Emily Hughes brings us tales of adventure and discovery from the Australian Outback as she and her mother search for unbelievably ancient fossils. Her team digs up the creatures that form the evolutionary boundary between microorganism and animal—the Ediacaran biota.
Every occupation in the world has hidden requirements left out of the job description. Sometimes doctors have to be therapists, poets have to be historians, and—perhaps surprisingly—paleontologists have to be muralists, trailblazers, and more.
In addition to the skills you’ve perhaps read about in earlier posts (map-making, photography, etc.), there are many abilities our team acquired and practiced over the course of this field season. One of them is building plinths: the method of properly stacking rocks (without fossils on them) and covering them with chain-link fencing. We lay beds of fossils on the plinths to keep the soil and dirt off of them, and so that visitors can better see them. Another skill is trailblazing; we have to make trails leading down to the work sites so we don’t trip over rocks every time we walk around. Another still is carrying water, because we have to get our drinking water from a huge container about 200 meters from our quarters that collects the rare substance during storms.
Lastly, and perhaps most interestingly, is our mural-painting. One of the things my mom is passionate about is communicating science to the public, be it climate change, evolution or her beloved Ediacara fossils. So when Jane Fargher (one of the owners of the station we work on) suggested we could paint a mural depicting Ediacara fossils for the small town of Parachilna (population: three), of course we agreed.
Parachilna is home to the Prairie Hotel, of which Jane is the proprietor. Many people from around the world (including actors and actresses) go there for a getaway from society. Now, each and every one of them can see the mural painted by paleontologists, as well as yours truly.
Michelle Kroll, the fantastic artist aboard this mission who does fossil reconstructions for my mom and her colleague Jim Gehling, designed the mural, and then obtained the help of some of her non-artist paleontology teammates to draw and paint it. Forty-eight hours from the mural’s conception and after a full day and night of painting, it stood before us, gleaming in the evening light. I’m proud to say that the purple mountains were what I worked on the entire time.
Perhaps you’re wondering how an entire mural can be finished in 48 hours. It took a lot of hard work and perseverance. First we waited until it was dark outside, and then drove to Parachilna, where we projected Michelle’s design on the blank wall (powering the projector from the car—my mom’s contribution was keeping her foot on the accelerator to keep the battery alive!). Then, about seven people used Sharpies and drew the outlines of each fossil, character or letter on to the wall. If the projector moved even a millimeter, the lines would be messed up, so we had to freehand a little and we were very careful.
The next morning, the not-as-necessary-in-the-field members such as my 14-year-old brother and I stayed to help out.
We spent the entire day painting non-stop, so that by the time the sun went down, we were basically done, and the mural looked magical.
We also currently have a fossil display set up in Parachilna, and a mural guide, so that any visitors can take a look at the amazing specimens upon which the mural is based.
This mural just goes to show that hard work and perseverance can really pay off, and if you have a good attitude, determination, and the right song playlist you can accomplish anything.
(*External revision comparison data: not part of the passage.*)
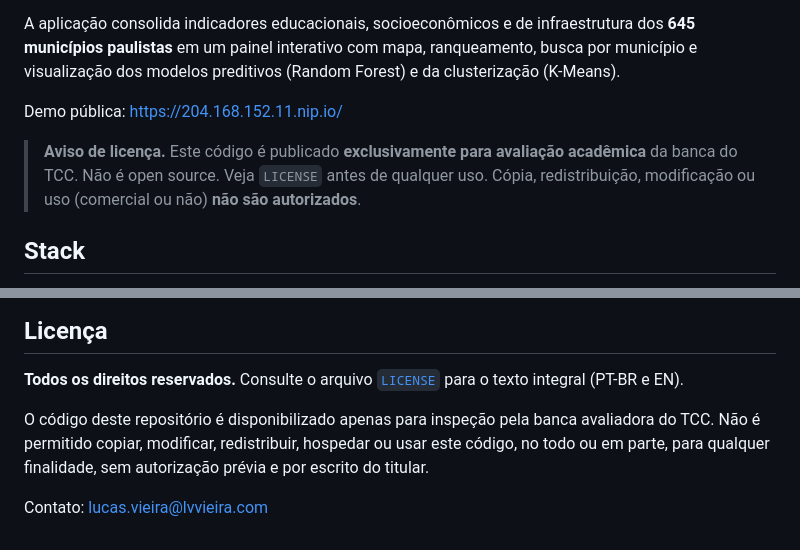
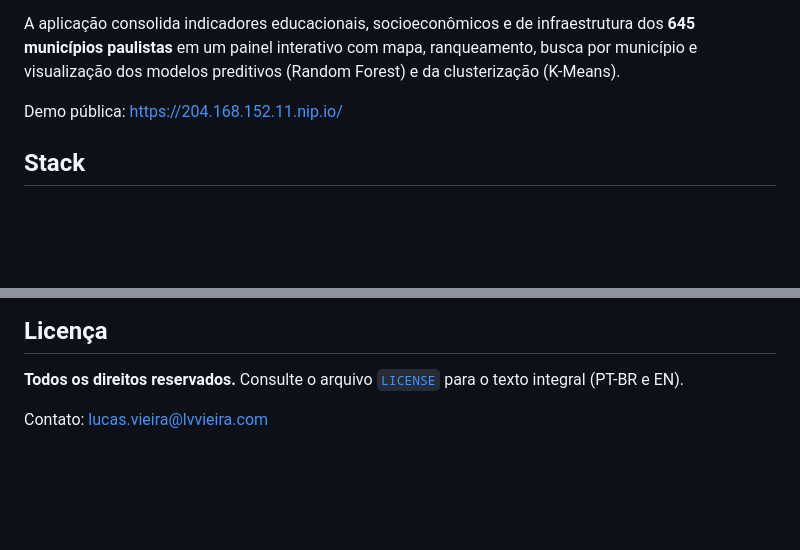
Before and after one commit to lvvieira/EducaSP-TCC-Univesp, a Markdown page: README.md, 2 parts joined by grey strips. Drawn GitHub-style; blank space fills up the shorter version.

```diff
--- a/README.md
+++ b/README.md
@@ -5,8 +5,6 @@ Aplicação web Django que dá interface aos resultados do TCC **"Determinantes
 A aplicação consolida indicadores educacionais, socioeconômicos e de infraestrutura dos **645 municípios paulistas** em um painel interativo com mapa, ranqueamento, busca por município e visualização dos modelos preditivos (Random Forest) e da clusterização (K-Means).
 
 Demo pública: https://204.168.152.11.nip.io/
-
-> **Aviso de licença.** Este código é publicado **exclusivamente para avaliação acadêmica** da banca do TCC. Não é open source. Veja `LICENSE` antes de qualquer uso. Cópia, redistribuição, modificação ou uso (comercial ou não) **não são autorizados**.
 
 ## Stack
 
@@ -82,6 +80,4 @@ Principais achados:
 
 **Todos os direitos reservados.** Consulte o arquivo [`LICENSE`](LICENSE) para o texto integral (PT-BR e EN).
 
-O código deste repositório é disponibilizado apenas para inspeção pela banca avaliadora do TCC. Não é permitido copiar, modificar, redistribuir, hospedar ou usar este código, no todo ou em parte, para qualquer finalidade, sem autorização prévia e por escrito do titular.
-
 Contato: lucas.vieira@lvvieira.com
```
Plus, there are a lot of blank walls standing around all over the world. The next time you see one, maybe you can give it a colorful scientific or natural mural, too.
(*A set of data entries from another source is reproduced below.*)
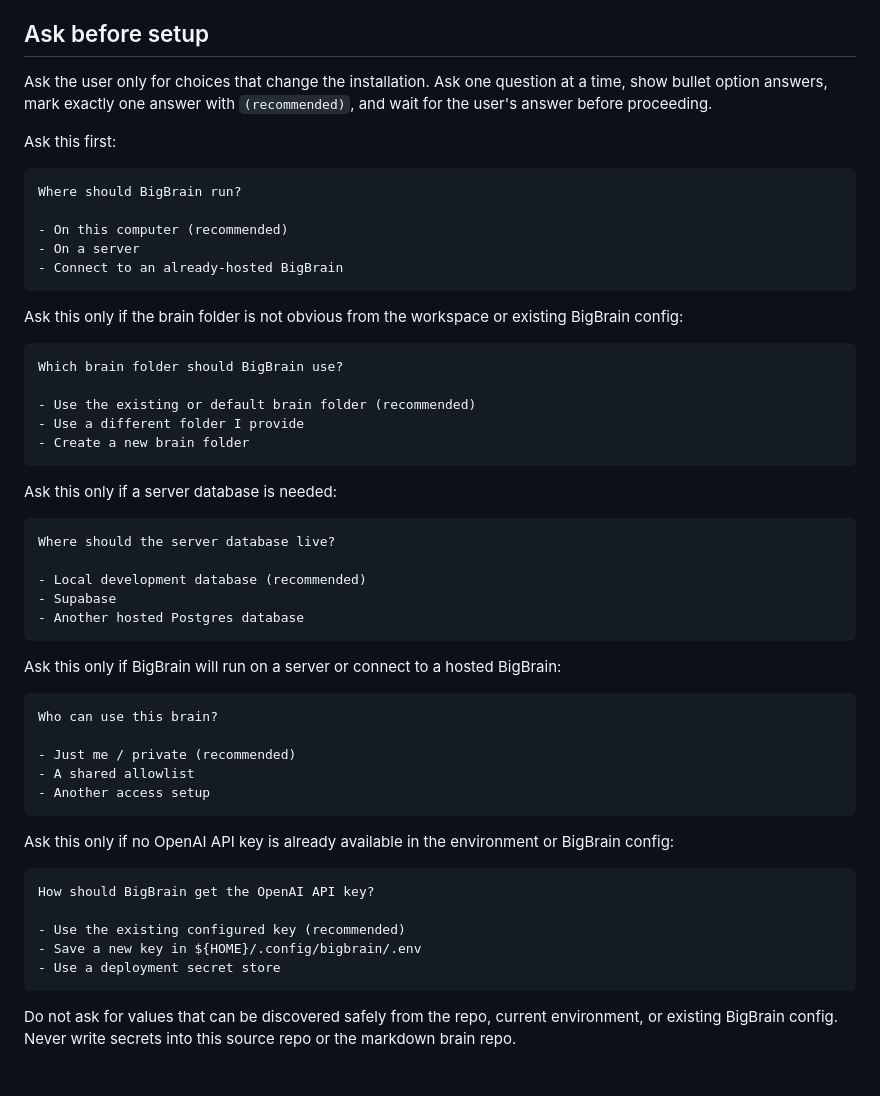
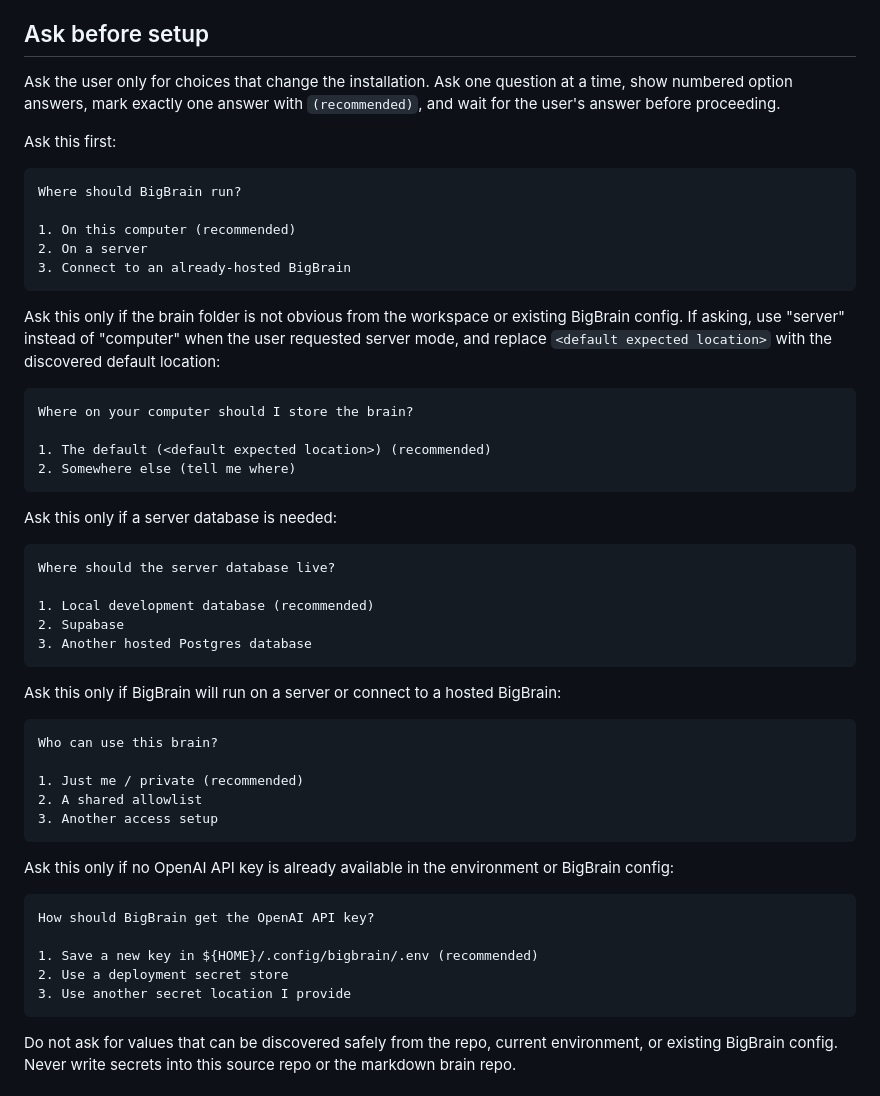
Before and after one commit to life-efficient/bigbrain, a Markdown page: INSTALL_FOR_AGENTS.md, the part around the change. GitHub-like rendering.

Commit message:
Number BigBrain setup options

````diff
--- a/INSTALL_FOR_AGENTS.md
+++ b/INSTALL_FOR_AGENTS.md
@@ -6,7 +6,7 @@ such as `bigbrain sync --json` from any working directory.
 ## Ask before setup
 
 Ask the user only for choices that change the installation. Ask one question at
-a time, show bullet option answers, mark exactly one answer with
+a time, show numbered option answers, mark exactly one answer with
 `(recommended)`, and wait for the user's answer before proceeding.
 
 Ask this first:
@@ -14,20 +14,21 @@ Ask this first:
 ```text
 Where should BigBrain run?
 
-- On this computer (recommended)
-- On a server
-- Connect to an already-hosted BigBrain
+1. On this computer (recommended)
+2. On a server
+3. Connect to an already-hosted BigBrain
 ```
 
 Ask this only if the brain folder is not obvious from the workspace or existing
-BigBrain config:
+BigBrain config. If asking, use "server" instead of "computer" when the user
+requested server mode, and replace `<default expected location>` with the
+discovered default location:
 
 ```text
-Which brain folder should BigBrain use?
+Where on your computer should I store the brain?
 
-- Use the existing or default brain folder (recommended)
-- Use a different folder I provide
-- Create a new brain folder
+1. The default (<default expected location>) (recommended)
+2. Somewhere else (tell me where)
 ```
 
 Ask this only if a server database is needed:
@@ -35,9 +36,9 @@ Ask this only if a server database is needed:
 ```text
 Where should the server database live?
 
-- Local development database (recommended)
-- Supabase
-- Another hosted Postgres database
+1. Local development database (recommended)
+2. Supabase
+3. Another hosted Postgres database
 ```
 
 Ask this only if BigBrain will run on a server or connect to a hosted BigBrain:
@@ -45,9 +46,9 @@ Ask this only if BigBrain will run on a server or connect to a hosted BigBrain:
 ```text
 Who can use this brain?
 
-- Just me / private (recommended)
-- A shared allowlist
-- Another access setup
+1. Just me / private (recommended)
+2. A shared allowlist
+3. Another access setup
 ```
 
 Ask this only if no OpenAI API key is already available in the environment or
@@ -56,9 +57,9 @@ BigBrain config:
 ```text
 How should BigBrain get the OpenAI API key?
 
-- Use the existing configured key (recommended)
-- Save a new key in ${HOME}/.config/bigbrain/.env
-- Use a deployment secret store
+1. Save a new key in ${HOME}/.config/bigbrain/.env (recommended)
+2. Use a deployment secret store
+3. Use another secret location I provide
 ```
 
 Do not ask for values that can be discovered safely from the repo, current
````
PS—There are other blank walls in Parachilna, and there’s going to be a competition for school kids to design an Ediacara mural, come up to the Prairie Hotel, and paint. So stay tuned!